11 Sep The Most Popular Whale Species in Australian Waters
There are many species of whale, and it is only since the international community joined forces to ban whale hunting that we have learned about these majestic creatures and how they live their lives. Of course, much if what the whales do goes unnoticed, due to the depths they dive, but we have learned so much from surface observations to conclude that the whale is indeed an intelligent animal.
Hunted to Near Extinction
It’s no secret that for almost 200 years, whales off the coast of Australia were vigorously hunted, indeed the numbers were so low in 1982, that the International Whaling Committee put a blanket ban on all whale hunting, and that was the start of the fight back we have seen with almost all species.
The Humpback Whale

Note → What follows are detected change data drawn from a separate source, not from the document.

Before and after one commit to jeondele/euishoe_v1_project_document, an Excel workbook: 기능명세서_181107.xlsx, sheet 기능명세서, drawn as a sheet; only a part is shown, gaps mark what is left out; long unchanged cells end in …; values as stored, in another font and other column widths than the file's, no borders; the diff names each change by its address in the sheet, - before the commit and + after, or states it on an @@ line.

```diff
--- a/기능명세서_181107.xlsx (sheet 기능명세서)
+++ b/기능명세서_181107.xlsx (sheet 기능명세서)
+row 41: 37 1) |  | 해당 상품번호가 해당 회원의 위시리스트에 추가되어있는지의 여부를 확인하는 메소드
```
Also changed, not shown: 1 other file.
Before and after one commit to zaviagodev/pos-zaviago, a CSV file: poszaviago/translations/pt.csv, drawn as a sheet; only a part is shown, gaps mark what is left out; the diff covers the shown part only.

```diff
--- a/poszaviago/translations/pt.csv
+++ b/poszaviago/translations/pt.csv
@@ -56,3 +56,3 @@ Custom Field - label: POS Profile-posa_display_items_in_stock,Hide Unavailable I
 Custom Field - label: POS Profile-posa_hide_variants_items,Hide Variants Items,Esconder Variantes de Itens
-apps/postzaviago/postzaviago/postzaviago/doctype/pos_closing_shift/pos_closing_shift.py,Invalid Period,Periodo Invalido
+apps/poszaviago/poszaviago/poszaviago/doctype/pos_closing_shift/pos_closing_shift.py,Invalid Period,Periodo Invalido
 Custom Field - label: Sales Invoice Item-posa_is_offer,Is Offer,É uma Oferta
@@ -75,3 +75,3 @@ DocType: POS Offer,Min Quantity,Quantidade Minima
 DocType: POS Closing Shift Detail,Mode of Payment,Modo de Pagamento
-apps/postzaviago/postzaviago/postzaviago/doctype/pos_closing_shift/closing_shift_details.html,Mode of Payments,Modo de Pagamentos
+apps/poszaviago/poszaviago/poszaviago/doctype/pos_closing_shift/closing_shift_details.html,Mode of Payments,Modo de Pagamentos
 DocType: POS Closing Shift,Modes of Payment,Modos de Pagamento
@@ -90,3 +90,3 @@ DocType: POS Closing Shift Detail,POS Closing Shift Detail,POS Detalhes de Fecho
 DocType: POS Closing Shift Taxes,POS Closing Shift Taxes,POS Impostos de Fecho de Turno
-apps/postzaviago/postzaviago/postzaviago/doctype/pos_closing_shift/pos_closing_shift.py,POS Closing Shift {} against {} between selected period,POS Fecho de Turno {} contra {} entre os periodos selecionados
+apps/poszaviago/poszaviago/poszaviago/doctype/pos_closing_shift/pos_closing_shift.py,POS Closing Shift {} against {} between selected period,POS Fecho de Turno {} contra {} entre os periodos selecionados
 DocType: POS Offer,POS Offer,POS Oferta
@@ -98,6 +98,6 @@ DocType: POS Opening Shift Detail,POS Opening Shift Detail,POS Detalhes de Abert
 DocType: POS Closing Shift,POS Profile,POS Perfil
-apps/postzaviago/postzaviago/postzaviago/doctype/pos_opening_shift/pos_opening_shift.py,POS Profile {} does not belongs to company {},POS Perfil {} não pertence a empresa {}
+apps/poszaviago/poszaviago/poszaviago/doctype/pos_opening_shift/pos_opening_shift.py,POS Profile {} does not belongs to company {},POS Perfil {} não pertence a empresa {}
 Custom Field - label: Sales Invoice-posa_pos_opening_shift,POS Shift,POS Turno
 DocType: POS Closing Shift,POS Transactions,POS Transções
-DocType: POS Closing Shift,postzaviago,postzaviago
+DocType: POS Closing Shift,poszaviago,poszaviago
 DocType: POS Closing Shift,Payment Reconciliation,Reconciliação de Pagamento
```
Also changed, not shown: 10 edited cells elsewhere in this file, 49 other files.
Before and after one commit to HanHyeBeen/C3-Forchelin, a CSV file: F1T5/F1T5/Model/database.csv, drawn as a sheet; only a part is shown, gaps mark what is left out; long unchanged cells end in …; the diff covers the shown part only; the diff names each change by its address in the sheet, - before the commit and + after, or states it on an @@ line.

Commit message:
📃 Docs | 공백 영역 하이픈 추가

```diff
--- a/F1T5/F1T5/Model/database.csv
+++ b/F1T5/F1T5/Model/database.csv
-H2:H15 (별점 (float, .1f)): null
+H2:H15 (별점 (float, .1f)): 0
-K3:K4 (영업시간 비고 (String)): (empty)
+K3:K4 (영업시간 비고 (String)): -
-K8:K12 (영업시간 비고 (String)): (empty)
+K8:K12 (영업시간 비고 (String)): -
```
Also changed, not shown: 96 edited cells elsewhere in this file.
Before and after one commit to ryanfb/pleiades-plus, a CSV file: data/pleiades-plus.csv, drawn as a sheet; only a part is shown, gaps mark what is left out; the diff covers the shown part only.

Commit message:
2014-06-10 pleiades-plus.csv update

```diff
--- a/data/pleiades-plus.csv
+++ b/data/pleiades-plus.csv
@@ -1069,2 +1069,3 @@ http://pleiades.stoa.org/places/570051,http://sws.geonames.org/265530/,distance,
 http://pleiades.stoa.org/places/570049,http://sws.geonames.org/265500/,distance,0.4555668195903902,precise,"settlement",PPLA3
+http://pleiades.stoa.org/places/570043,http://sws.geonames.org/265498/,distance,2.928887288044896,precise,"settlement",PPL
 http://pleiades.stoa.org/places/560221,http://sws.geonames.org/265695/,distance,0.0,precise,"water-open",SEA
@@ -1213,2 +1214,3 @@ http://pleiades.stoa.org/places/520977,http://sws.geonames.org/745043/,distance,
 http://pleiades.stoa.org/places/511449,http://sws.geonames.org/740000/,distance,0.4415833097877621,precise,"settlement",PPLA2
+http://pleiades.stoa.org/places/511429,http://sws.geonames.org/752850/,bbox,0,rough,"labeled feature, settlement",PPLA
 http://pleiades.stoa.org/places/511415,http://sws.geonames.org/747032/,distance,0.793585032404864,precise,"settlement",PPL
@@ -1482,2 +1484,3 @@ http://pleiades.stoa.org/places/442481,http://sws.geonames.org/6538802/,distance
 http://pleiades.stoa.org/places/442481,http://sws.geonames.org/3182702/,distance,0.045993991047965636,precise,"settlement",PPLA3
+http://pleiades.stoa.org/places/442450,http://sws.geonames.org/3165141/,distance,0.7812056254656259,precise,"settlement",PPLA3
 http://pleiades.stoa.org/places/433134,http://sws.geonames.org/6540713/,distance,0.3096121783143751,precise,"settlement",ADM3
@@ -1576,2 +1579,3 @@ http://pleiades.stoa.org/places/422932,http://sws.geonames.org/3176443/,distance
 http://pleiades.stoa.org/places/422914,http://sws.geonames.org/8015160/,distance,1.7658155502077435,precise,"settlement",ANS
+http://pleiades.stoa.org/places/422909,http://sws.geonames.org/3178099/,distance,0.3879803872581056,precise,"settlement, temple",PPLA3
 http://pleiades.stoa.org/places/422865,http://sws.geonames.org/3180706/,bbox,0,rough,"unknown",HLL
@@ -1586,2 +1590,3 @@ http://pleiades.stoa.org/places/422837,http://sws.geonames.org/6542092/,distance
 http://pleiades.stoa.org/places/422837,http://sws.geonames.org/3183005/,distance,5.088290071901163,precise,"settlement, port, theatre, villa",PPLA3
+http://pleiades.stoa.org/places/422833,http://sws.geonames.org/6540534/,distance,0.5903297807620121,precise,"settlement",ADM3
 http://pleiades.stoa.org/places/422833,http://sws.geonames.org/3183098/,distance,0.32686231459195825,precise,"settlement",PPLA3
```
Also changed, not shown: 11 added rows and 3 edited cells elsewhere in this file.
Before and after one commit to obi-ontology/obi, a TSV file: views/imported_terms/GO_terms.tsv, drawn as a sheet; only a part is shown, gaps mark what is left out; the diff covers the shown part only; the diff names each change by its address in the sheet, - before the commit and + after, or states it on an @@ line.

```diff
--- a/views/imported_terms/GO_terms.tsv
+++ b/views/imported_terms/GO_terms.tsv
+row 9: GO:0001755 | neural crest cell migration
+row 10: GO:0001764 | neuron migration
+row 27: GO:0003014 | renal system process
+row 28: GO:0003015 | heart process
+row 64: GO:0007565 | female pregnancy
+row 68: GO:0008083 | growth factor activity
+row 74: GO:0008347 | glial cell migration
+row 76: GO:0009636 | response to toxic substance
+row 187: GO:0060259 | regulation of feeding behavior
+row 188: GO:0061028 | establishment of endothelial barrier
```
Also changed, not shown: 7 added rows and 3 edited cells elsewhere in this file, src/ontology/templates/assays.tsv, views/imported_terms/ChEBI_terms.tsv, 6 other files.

The most common whale in Australian waters is most definitely the Humpback Whale, and this species follows a centuries old migrating route that runs between the rich krill deposits found in the Antarctica waters and the northern part of Queensland, with Sydney being one of the best ports where whale watching is concerned. Indeed, whale watching in Sydney is a booming industry and between the months of April to November make up the peak whale watching season.
Southern Right Whales
The Southern Right Whale is of the Baleen Whale family and there are estimated to be some 10,000 in the Southern Hemisphere, and while not as common as the Humpback, the Southern Right Whale is frequently observed in the waters around Australia, particularly the East Coast.
There are Blue Whales off the Australian coastline, and this species in the biggest animal ever thought to have existed, and they were aggressively hunted in the 19th century, much like the Humpbacks. In 2002, a report estimated there were between 5,000 – 12,000 Blue Whales in existence, while some experts today think the Blue Whale population is between 25-30,000. They are most commonly found in the Antarctica waters and are known to migrate along the East Coast of Australia, and can be seen alongside Humpback Whales.
The Minke Whale
The second smallest of the Baleen Whale family, the Minke can be seen in the waters off Queensland, as they do migrate to Antarctica, much like their cousin, the Humpback Whale. In the Northern Great Barrier Reef, Minke Whales migrate in June and July and can frequently be seen off Port Douglas and Cairnes.
The Humpback Shows
The most common whale in Australian waters, the Humpback really does put on quite a show, and breaches are far more common than other species, and with several surface behaviours, whale watching from Sydney gives you the best chance of some close-up encounters. From April to November, the whale watching tours are almost always fully booked, so always try to book as far in advance as you can.
Whale watching is on most people’s bucket list, and if you are ever in Sydney, that is the ideal time to experience these amazing creatures performing as they do.